[Version difference data]
________________________________________

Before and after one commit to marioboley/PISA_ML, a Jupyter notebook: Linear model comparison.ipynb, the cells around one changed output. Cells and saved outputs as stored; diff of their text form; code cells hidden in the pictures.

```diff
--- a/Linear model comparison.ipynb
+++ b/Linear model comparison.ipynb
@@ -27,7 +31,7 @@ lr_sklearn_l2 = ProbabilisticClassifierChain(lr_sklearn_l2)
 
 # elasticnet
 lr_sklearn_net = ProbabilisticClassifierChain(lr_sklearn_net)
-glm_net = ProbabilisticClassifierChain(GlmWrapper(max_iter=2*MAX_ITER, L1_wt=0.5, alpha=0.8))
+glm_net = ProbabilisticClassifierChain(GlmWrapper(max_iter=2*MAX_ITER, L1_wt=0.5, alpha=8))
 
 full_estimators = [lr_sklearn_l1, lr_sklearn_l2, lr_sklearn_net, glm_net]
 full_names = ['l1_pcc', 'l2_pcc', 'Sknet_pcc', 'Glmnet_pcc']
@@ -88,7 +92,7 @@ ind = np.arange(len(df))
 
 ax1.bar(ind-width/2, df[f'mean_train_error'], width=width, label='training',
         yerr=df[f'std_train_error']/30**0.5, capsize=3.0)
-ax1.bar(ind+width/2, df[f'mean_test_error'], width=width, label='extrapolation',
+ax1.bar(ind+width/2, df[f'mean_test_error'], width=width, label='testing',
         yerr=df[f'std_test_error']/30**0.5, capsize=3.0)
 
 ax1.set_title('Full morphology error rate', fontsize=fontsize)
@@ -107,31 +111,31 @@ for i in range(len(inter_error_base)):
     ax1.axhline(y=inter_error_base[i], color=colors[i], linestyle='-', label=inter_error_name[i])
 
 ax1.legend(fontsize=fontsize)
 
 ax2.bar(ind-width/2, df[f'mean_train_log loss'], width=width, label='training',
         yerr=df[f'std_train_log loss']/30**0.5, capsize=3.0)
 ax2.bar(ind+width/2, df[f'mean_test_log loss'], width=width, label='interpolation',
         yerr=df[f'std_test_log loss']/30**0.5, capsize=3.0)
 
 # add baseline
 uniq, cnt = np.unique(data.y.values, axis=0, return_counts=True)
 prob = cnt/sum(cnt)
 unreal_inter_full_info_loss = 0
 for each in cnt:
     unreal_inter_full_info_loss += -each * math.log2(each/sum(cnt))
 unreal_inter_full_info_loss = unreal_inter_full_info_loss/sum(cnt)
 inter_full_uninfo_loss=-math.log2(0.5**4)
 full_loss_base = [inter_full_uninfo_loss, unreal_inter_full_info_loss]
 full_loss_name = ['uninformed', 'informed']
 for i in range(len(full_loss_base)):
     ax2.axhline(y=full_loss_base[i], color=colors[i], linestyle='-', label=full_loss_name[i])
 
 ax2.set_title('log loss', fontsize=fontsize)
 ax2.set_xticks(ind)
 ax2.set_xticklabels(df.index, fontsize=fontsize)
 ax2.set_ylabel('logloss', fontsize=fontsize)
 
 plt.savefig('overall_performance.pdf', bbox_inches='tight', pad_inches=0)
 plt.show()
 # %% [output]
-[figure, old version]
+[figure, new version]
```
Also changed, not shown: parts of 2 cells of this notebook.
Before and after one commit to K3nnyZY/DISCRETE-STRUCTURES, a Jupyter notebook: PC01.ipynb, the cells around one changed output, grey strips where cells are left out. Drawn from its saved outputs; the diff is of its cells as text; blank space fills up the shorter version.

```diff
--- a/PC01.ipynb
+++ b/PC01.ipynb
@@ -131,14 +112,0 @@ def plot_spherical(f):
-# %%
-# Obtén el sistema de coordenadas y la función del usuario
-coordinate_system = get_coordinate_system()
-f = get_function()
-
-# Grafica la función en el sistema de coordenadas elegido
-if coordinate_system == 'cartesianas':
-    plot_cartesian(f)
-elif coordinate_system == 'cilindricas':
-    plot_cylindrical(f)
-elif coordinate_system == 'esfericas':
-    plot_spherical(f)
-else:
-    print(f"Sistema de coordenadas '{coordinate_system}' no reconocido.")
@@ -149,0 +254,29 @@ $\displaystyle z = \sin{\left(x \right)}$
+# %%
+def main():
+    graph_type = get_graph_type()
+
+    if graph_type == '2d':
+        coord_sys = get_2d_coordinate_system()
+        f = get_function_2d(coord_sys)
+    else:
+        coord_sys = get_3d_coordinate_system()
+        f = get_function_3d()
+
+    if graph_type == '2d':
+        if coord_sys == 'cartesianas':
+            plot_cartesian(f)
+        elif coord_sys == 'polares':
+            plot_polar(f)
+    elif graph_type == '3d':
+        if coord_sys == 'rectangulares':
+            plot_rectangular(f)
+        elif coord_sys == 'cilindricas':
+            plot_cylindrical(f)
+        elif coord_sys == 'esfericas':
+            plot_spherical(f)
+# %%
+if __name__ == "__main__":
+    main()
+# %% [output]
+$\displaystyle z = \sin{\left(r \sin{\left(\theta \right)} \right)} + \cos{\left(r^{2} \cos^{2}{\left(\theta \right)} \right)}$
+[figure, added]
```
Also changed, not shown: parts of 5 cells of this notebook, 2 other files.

________________________________________

▶ **Try it**:
Could you retype all of the entries exactly, leaving none out?

▶ **Solution below**:
Before and after one commit to marioboley/PISA_ML, a Jupyter notebook: Linear model comparison.ipynb, the cells around one changed output. Cells and saved outputs as stored; diff of their text form; code cells hidden in the pictures.

```diff
--- a/Linear model comparison.ipynb
+++ b/Linear model comparison.ipynb
@@ -27,7 +31,7 @@ lr_sklearn_l2 = ProbabilisticClassifierChain(lr_sklearn_l2)
 
 # elasticnet
 lr_sklearn_net = ProbabilisticClassifierChain(lr_sklearn_net)
-glm_net = ProbabilisticClassifierChain(GlmWrapper(max_iter=2*MAX_ITER, L1_wt=0.5, alpha=0.8))
+glm_net = ProbabilisticClassifierChain(GlmWrapper(max_iter=2*MAX_ITER, L1_wt=0.5, alpha=8))
 
 full_estimators = [lr_sklearn_l1, lr_sklearn_l2, lr_sklearn_net, glm_net]
 full_names = ['l1_pcc', 'l2_pcc', 'Sknet_pcc', 'Glmnet_pcc']
@@ -88,7 +92,7 @@ ind = np.arange(len(df))
 
 ax1.bar(ind-width/2, df[f'mean_train_error'], width=width, label='training',
         yerr=df[f'std_train_error']/30**0.5, capsize=3.0)
-ax1.bar(ind+width/2, df[f'mean_test_error'], width=width, label='extrapolation',
+ax1.bar(ind+width/2, df[f'mean_test_error'], width=width, label='testing',
         yerr=df[f'std_test_error']/30**0.5, capsize=3.0)
 
 ax1.set_title('Full morphology error rate', fontsize=fontsize)
@@ -107,31 +111,31 @@ for i in range(len(inter_error_base)):
     ax1.axhline(y=inter_error_base[i], color=colors[i], linestyle='-', label=inter_error_name[i])
 
 ax1.legend(fontsize=fontsize)
 
 ax2.bar(ind-width/2, df[f'mean_train_log loss'], width=width, label='training',
         yerr=df[f'std_train_log loss']/30**0.5, capsize=3.0)
 ax2.bar(ind+width/2, df[f'mean_test_log loss'], width=width, label='interpolation',
         yerr=df[f'std_test_log loss']/30**0.5, capsize=3.0)
 
 # add baseline
 uniq, cnt = np.unique(data.y.values, axis=0, return_counts=True)
 prob = cnt/sum(cnt)
 unreal_inter_full_info_loss = 0
 for each in cnt:
     unreal_inter_full_info_loss += -each * math.log2(each/sum(cnt))
 unreal_inter_full_info_loss = unreal_inter_full_info_loss/sum(cnt)
 inter_full_uninfo_loss=-math.log2(0.5**4)
 full_loss_base = [inter_full_uninfo_loss, unreal_inter_full_info_loss]
 full_loss_name = ['uninformed', 'informed']
 for i in range(len(full_loss_base)):
     ax2.axhline(y=full_loss_base[i], color=colors[i], linestyle='-', label=full_loss_name[i])
 
 ax2.set_title('log loss', fontsize=fontsize)
 ax2.set_xticks(ind)
 ax2.set_xticklabels(df.index, fontsize=fontsize)
 ax2.set_ylabel('logloss', fontsize=fontsize)
 
 plt.savefig('overall_performance.pdf', bbox_inches='tight', pad_inches=0)
 plt.show()
 # %% [output]
-[figure, old version]
+[figure, new version]
```
Also changed, not shown: parts of 2 cells of this notebook.
Before and after one commit to K3nnyZY/DISCRETE-STRUCTURES, a Jupyter notebook: PC01.ipynb, the cells around one changed output, grey strips where cells are left out. Drawn from its saved outputs; the diff is of its cells as text; blank space fills up the shorter version.

```diff
--- a/PC01.ipynb
+++ b/PC01.ipynb
@@ -131,14 +112,0 @@ def plot_spherical(f):
-# %%
-# Obtén el sistema de coordenadas y la función del usuario
-coordinate_system = get_coordinate_system()
-f = get_function()
-
-# Grafica la función en el sistema de coordenadas elegido
-if coordinate_system == 'cartesianas':
-    plot_cartesian(f)
-elif coordinate_system == 'cilindricas':
-    plot_cylindrical(f)
-elif coordinate_system == 'esfericas':
-    plot_spherical(f)
-else:
-    print(f"Sistema de coordenadas '{coordinate_system}' no reconocido.")
@@ -149,0 +254,29 @@ $\displaystyle z = \sin{\left(x \right)}$
+# %%
+def main():
+    graph_type = get_graph_type()
+
+    if graph_type == '2d':
+        coord_sys = get_2d_coordinate_system()
+        f = get_function_2d(coord_sys)
+    else:
+        coord_sys = get_3d_coordinate_system()
+        f = get_function_3d()
+
+    if graph_type == '2d':
+        if coord_sys == 'cartesianas':
+            plot_cartesian(f)
+        elif coord_sys == 'polares':
+            plot_polar(f)
+    elif graph_type == '3d':
+        if coord_sys == 'rectangulares':
+            plot_rectangular(f)
+        elif coord_sys == 'cilindricas':
+            plot_cylindrical(f)
+        elif coord_sys == 'esfericas':
+            plot_spherical(f)
+# %%
+if __name__ == "__main__":
+    main()
+# %% [output]
+$\displaystyle z = \sin{\left(r \sin{\left(\theta \right)} \right)} + \cos{\left(r^{2} \cos^{2}{\left(\theta \right)} \right)}$
+[figure, added]
```
Also changed, not shown: parts of 5 cells of this notebook, 2 other files.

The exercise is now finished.